WHAT THE TASK REQUIRES:
Print every entry exactly as it appears, but skip the pictures.
:: SUPPLIED RECORDS ::
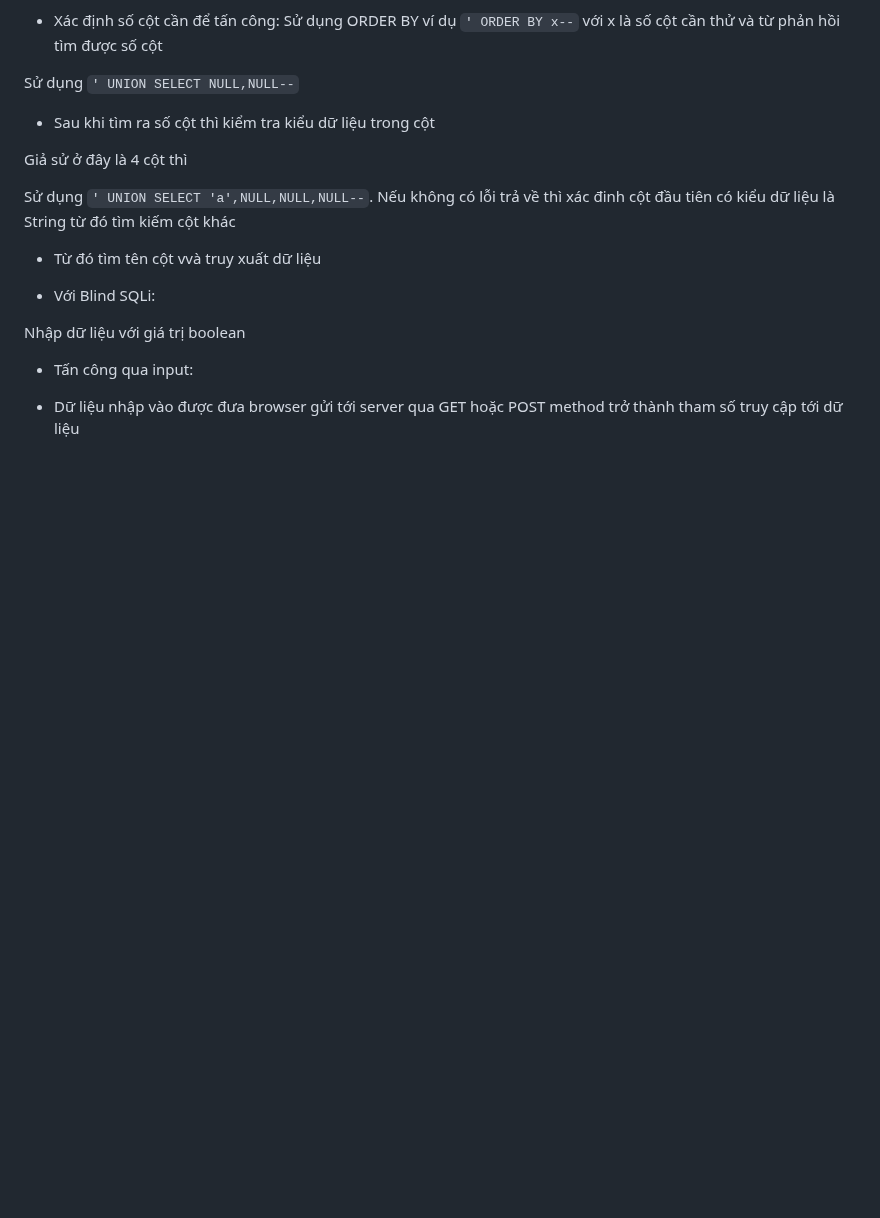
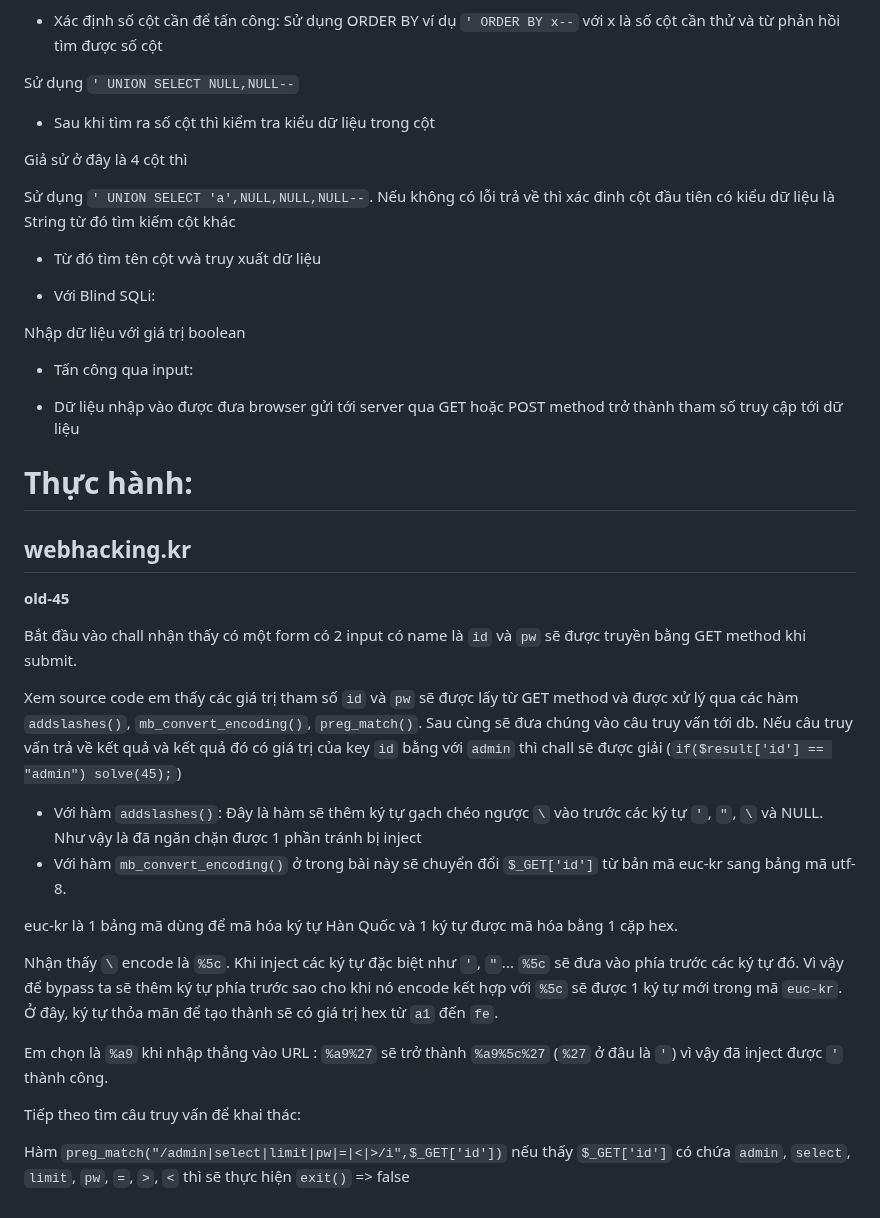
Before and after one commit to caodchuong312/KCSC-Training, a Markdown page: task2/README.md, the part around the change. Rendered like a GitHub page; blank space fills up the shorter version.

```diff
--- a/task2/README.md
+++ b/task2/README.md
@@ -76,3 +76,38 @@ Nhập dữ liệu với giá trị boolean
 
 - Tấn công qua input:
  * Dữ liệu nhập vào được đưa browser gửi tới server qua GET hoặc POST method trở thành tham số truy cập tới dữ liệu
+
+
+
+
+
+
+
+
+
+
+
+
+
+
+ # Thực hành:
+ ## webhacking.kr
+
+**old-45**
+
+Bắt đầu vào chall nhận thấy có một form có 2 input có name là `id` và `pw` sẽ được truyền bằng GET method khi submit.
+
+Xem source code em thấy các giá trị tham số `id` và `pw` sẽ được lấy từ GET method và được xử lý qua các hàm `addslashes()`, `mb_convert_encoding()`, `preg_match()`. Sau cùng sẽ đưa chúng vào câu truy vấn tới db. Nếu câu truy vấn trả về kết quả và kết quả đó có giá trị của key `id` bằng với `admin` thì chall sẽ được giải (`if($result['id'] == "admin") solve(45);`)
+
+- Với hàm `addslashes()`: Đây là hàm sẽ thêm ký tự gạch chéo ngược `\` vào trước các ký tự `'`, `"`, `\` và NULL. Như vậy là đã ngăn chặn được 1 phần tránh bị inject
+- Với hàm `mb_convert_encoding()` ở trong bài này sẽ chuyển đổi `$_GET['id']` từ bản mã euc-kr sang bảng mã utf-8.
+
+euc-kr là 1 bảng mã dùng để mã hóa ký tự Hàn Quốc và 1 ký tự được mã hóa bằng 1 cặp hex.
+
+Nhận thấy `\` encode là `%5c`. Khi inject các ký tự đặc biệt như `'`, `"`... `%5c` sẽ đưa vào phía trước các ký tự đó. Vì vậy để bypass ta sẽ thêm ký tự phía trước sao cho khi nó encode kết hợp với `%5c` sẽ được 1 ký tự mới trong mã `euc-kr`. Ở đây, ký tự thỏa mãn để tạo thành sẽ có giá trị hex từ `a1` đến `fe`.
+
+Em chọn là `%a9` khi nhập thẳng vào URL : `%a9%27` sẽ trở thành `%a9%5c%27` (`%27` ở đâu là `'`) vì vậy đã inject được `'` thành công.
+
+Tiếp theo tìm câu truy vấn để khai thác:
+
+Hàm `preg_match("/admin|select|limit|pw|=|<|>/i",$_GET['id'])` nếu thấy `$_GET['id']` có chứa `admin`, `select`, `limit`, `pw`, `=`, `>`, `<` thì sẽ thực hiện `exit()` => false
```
:::
EXERCISE RESULT:
Before and after one commit to caodchuong312/KCSC-Training, a Markdown page: task2/README.md, the part around the change. Rendered like a GitHub page; blank space fills up the shorter version.

```diff
--- a/task2/README.md
+++ b/task2/README.md
@@ -76,3 +76,38 @@ Nhập dữ liệu với giá trị boolean
 
 - Tấn công qua input:
  * Dữ liệu nhập vào được đưa browser gửi tới server qua GET hoặc POST method trở thành tham số truy cập tới dữ liệu
+
+
+
+
+
+
+
+
+
+
+
+
+
+
+ # Thực hành:
+ ## webhacking.kr
+
+**old-45**
+
+Bắt đầu vào chall nhận thấy có một form có 2 input có name là `id` và `pw` sẽ được truyền bằng GET method khi submit.
+
+Xem source code em thấy các giá trị tham số `id` và `pw` sẽ được lấy từ GET method và được xử lý qua các hàm `addslashes()`, `mb_convert_encoding()`, `preg_match()`. Sau cùng sẽ đưa chúng vào câu truy vấn tới db. Nếu câu truy vấn trả về kết quả và kết quả đó có giá trị của key `id` bằng với `admin` thì chall sẽ được giải (`if($result['id'] == "admin") solve(45);`)
+
+- Với hàm `addslashes()`: Đây là hàm sẽ thêm ký tự gạch chéo ngược `\` vào trước các ký tự `'`, `"`, `\` và NULL. Như vậy là đã ngăn chặn được 1 phần tránh bị inject
+- Với hàm `mb_convert_encoding()` ở trong bài này sẽ chuyển đổi `$_GET['id']` từ bản mã euc-kr sang bảng mã utf-8.
+
+euc-kr là 1 bảng mã dùng để mã hóa ký tự Hàn Quốc và 1 ký tự được mã hóa bằng 1 cặp hex.
+
+Nhận thấy `\` encode là `%5c`. Khi inject các ký tự đặc biệt như `'`, `"`... `%5c` sẽ đưa vào phía trước các ký tự đó. Vì vậy để bypass ta sẽ thêm ký tự phía trước sao cho khi nó encode kết hợp với `%5c` sẽ được 1 ký tự mới trong mã `euc-kr`. Ở đây, ký tự thỏa mãn để tạo thành sẽ có giá trị hex từ `a1` đến `fe`.
+
+Em chọn là `%a9` khi nhập thẳng vào URL : `%a9%27` sẽ trở thành `%a9%5c%27` (`%27` ở đâu là `'`) vì vậy đã inject được `'` thành công.
+
+Tiếp theo tìm câu truy vấn để khai thác:
+
+Hàm `preg_match("/admin|select|limit|pw|=|<|>/i",$_GET['id'])` nếu thấy `$_GET['id']` có chứa `admin`, `select`, `limit`, `pw`, `=`, `>`, `<` thì sẽ thực hiện `exit()` => false
```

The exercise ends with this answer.